• [Exercise]:
Using the lines below, work out the count of those that hold "after". Give the number only.

(Stored items from a collection)
********************

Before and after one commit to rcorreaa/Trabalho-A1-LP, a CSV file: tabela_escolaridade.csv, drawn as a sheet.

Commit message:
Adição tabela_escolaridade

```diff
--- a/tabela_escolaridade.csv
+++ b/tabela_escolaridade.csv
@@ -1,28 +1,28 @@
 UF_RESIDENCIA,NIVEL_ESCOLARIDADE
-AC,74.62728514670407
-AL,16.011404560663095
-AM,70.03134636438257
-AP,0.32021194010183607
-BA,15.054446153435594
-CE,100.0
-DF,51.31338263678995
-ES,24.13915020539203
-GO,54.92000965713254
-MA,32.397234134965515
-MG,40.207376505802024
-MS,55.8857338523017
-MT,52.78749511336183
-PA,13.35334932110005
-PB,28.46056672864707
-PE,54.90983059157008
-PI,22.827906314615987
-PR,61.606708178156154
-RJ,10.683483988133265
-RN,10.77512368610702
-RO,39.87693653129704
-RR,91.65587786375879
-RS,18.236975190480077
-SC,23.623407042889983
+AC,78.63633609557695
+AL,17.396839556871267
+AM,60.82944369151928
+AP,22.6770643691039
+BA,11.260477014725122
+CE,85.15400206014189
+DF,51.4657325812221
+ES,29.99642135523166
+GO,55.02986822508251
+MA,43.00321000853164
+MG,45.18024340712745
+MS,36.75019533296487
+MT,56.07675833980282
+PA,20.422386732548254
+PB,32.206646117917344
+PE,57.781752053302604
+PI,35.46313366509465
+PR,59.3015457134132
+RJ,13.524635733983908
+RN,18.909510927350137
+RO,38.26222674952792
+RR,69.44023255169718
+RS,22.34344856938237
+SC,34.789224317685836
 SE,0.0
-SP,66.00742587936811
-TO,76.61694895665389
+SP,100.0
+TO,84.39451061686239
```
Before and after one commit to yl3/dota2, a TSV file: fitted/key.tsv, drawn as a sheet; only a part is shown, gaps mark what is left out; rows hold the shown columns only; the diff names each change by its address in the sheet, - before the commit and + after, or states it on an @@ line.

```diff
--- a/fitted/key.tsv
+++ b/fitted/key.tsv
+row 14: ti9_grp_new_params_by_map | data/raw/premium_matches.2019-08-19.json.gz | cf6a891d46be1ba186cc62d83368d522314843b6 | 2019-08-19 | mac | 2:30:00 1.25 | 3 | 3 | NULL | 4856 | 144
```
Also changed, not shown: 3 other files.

********************

• [Reply to the task]:
2